◆ Problem requirements: Copy the data below exactly, omitting any picture it contains.

Records excerpted from a collection

-- Opening Marker --

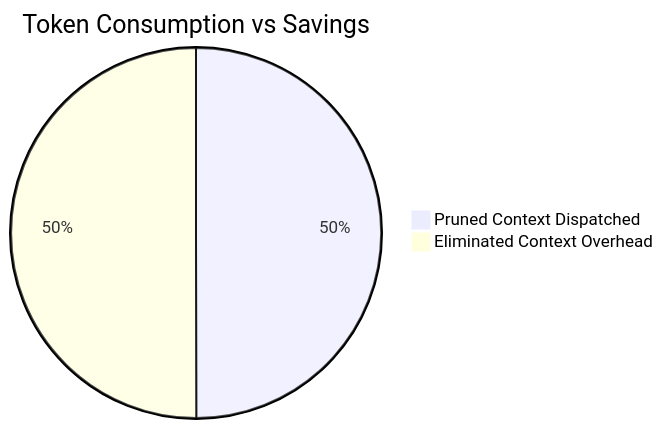
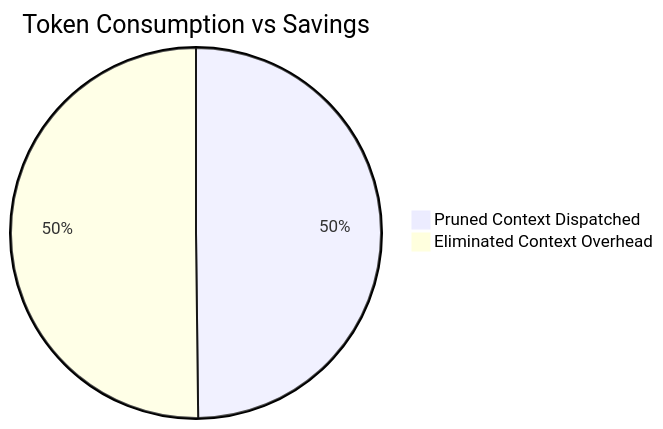
One commit to lakhwindersingh/nb_fairyfly changed the diagram in workplace/docs/reports/token_savings_report.md. Above: the diagram before and after it, drawn with Mermaid. The commit also changed other lines of this file and 31 other files, not shown here.

````diff
--- a/workplace/docs/reports/token_savings_report.md
+++ b/workplace/docs/reports/token_savings_report.md
@@ -26,5 +26,5 @@
 ```mermaid
 pie title Token Consumption vs Savings
-    "Pruned Context Dispatched" : 37486198
-    "Eliminated Context Overhead" : 37525309
+    "Pruned Context Dispatched" : 39280066
+    "Eliminated Context Overhead" : 39576776
 ```
````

-- Closing Marker --

◆ The answer:
One commit to lakhwindersingh/nb_fairyfly changed the diagram in workplace/docs/reports/token_savings_report.md. Above: the diagram before and after it, drawn with Mermaid. The commit also changed other lines of this file and 31 other files, not shown here.

````diff
--- a/workplace/docs/reports/token_savings_report.md
+++ b/workplace/docs/reports/token_savings_report.md
@@ -26,5 +26,5 @@
 ```mermaid
 pie title Token Consumption vs Savings
-    "Pruned Context Dispatched" : 37486198
-    "Eliminated Context Overhead" : 37525309
+    "Pruned Context Dispatched" : 39280066
+    "Eliminated Context Overhead" : 39576776
 ```
````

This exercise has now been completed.